§ Directions
Collect the lines of the entries where "submit" shows up.

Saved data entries
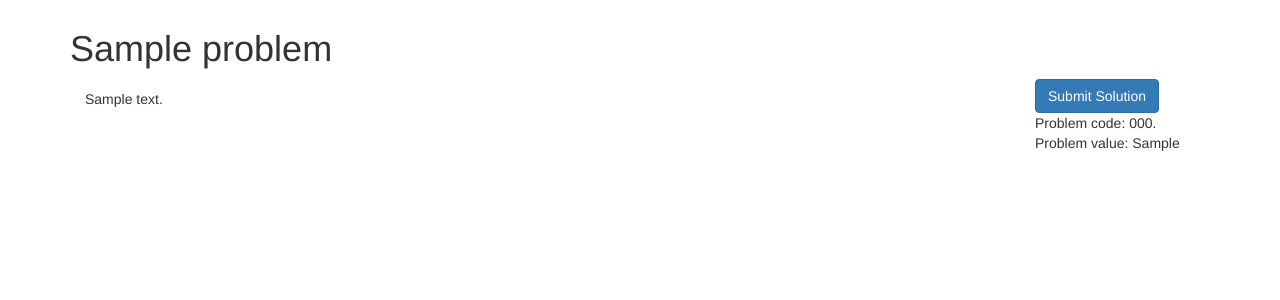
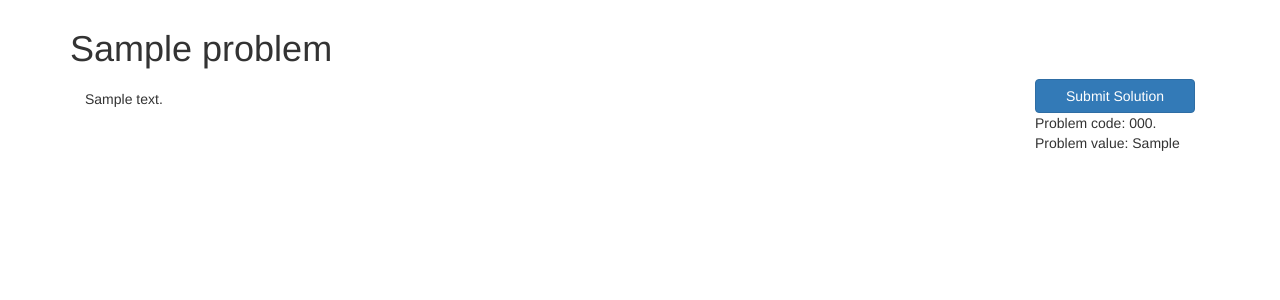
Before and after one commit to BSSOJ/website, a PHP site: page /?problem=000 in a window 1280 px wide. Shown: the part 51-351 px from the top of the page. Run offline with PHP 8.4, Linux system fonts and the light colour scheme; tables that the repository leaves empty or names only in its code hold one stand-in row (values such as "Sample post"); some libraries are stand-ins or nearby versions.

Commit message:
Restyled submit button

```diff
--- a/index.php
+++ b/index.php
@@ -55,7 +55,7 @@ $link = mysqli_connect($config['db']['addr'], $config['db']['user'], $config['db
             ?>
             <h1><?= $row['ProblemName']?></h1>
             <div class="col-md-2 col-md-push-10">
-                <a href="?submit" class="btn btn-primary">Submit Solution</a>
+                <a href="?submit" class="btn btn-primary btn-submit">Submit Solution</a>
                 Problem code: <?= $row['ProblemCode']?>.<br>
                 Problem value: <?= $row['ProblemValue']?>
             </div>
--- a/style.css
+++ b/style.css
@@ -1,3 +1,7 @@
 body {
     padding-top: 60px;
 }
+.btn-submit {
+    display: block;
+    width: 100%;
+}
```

...

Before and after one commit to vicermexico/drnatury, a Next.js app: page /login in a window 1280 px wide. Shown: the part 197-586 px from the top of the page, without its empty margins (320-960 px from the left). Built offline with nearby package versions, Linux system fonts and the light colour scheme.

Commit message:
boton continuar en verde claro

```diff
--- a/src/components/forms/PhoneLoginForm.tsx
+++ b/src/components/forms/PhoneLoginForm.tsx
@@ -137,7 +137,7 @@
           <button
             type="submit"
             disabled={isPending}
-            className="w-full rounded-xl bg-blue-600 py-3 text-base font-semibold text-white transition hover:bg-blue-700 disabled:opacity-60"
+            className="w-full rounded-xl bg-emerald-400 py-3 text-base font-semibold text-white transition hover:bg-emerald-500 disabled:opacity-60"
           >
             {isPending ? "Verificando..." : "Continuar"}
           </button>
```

--

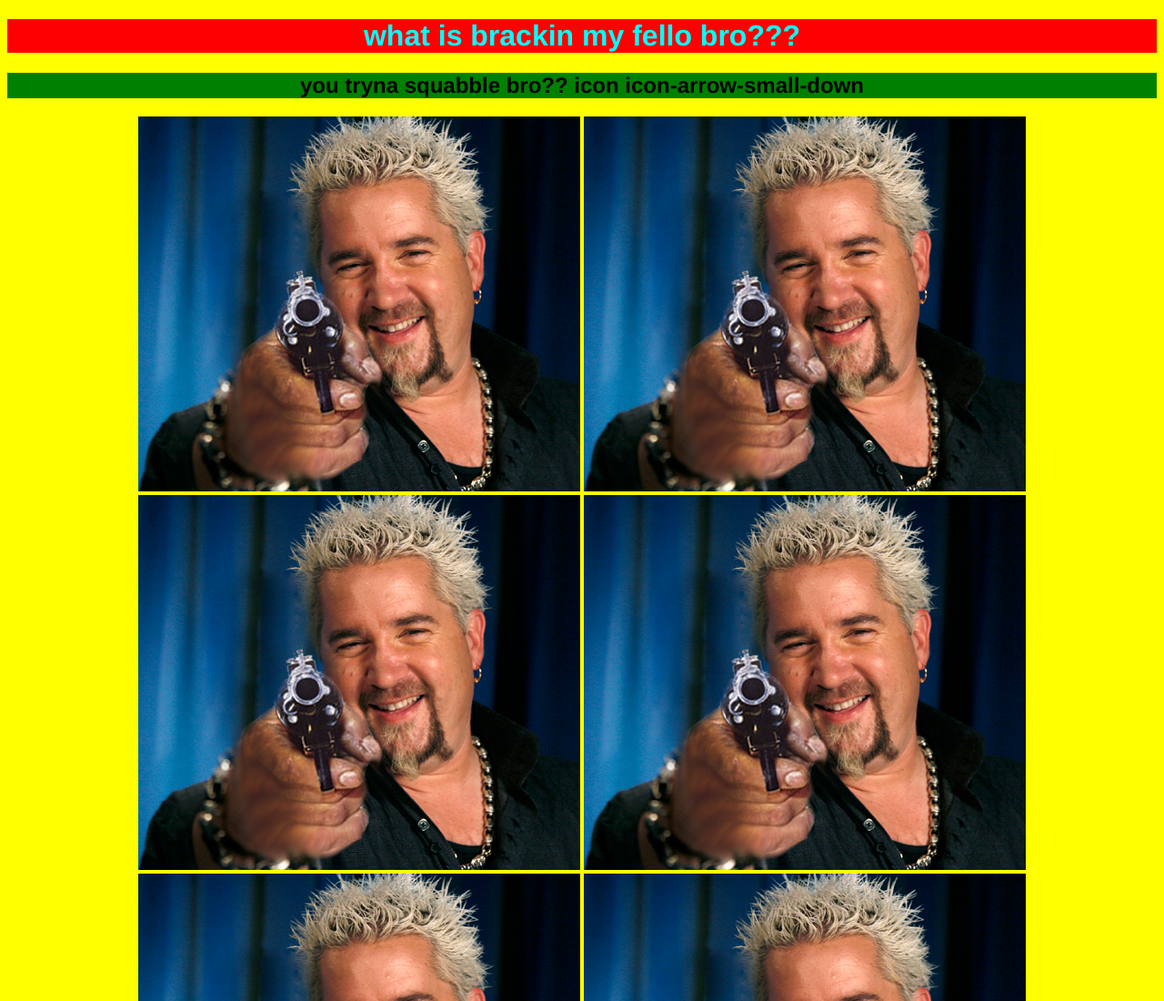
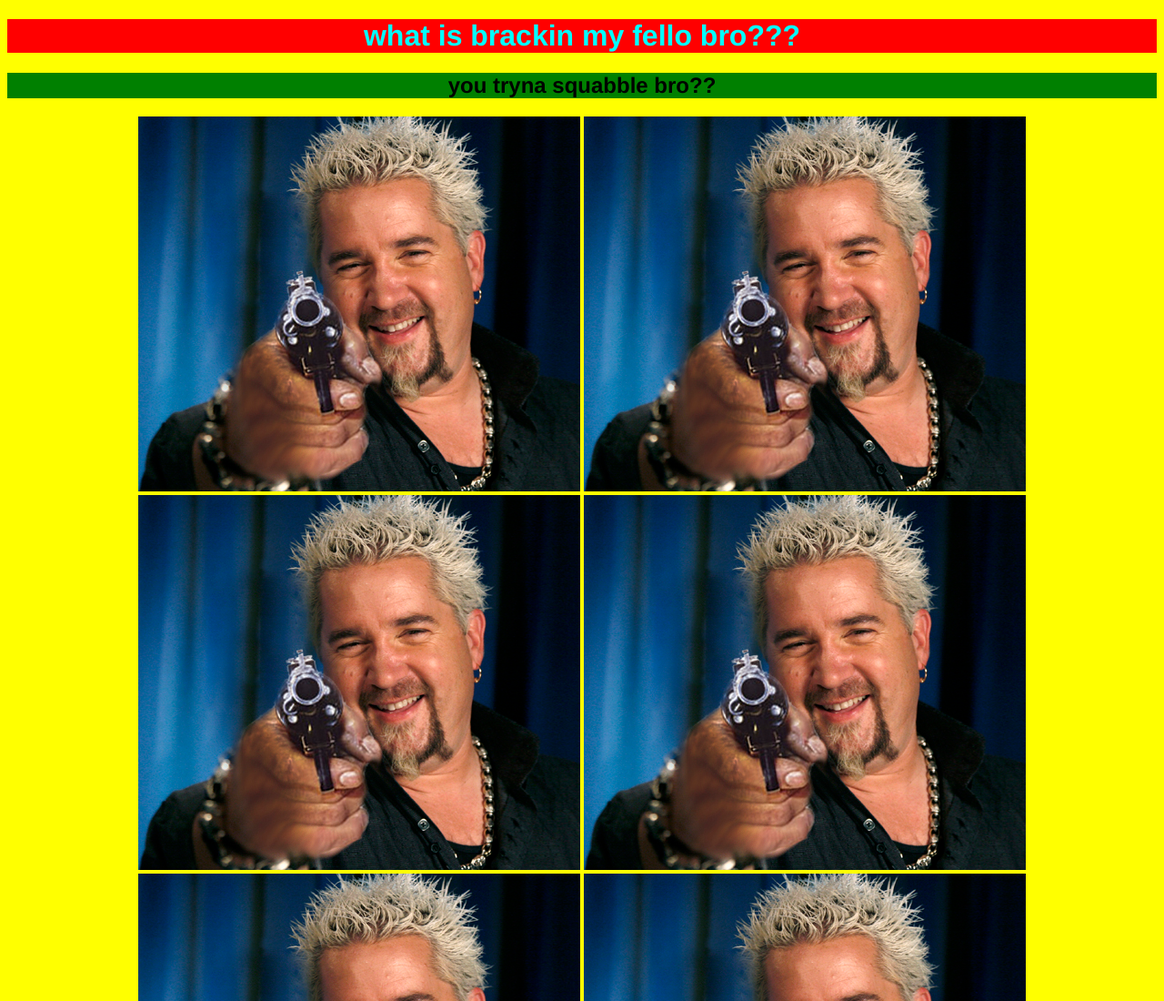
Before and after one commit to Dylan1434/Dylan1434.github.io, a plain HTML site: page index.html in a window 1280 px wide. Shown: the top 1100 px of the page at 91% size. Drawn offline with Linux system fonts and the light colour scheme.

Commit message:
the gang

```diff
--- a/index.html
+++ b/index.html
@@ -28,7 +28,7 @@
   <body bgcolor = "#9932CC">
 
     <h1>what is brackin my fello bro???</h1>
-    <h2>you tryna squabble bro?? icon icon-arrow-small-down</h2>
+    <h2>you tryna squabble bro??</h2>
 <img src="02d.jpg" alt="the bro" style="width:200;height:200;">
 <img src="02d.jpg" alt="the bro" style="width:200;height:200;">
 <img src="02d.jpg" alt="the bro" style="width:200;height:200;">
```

§ The answer
Restyled submit button
-                <a href="?submit" class="btn btn-primary">Submit Solution</a>
+                <a href="?submit" class="btn btn-primary btn-submit">Submit Solution</a>
+.btn-submit {
             type="submit"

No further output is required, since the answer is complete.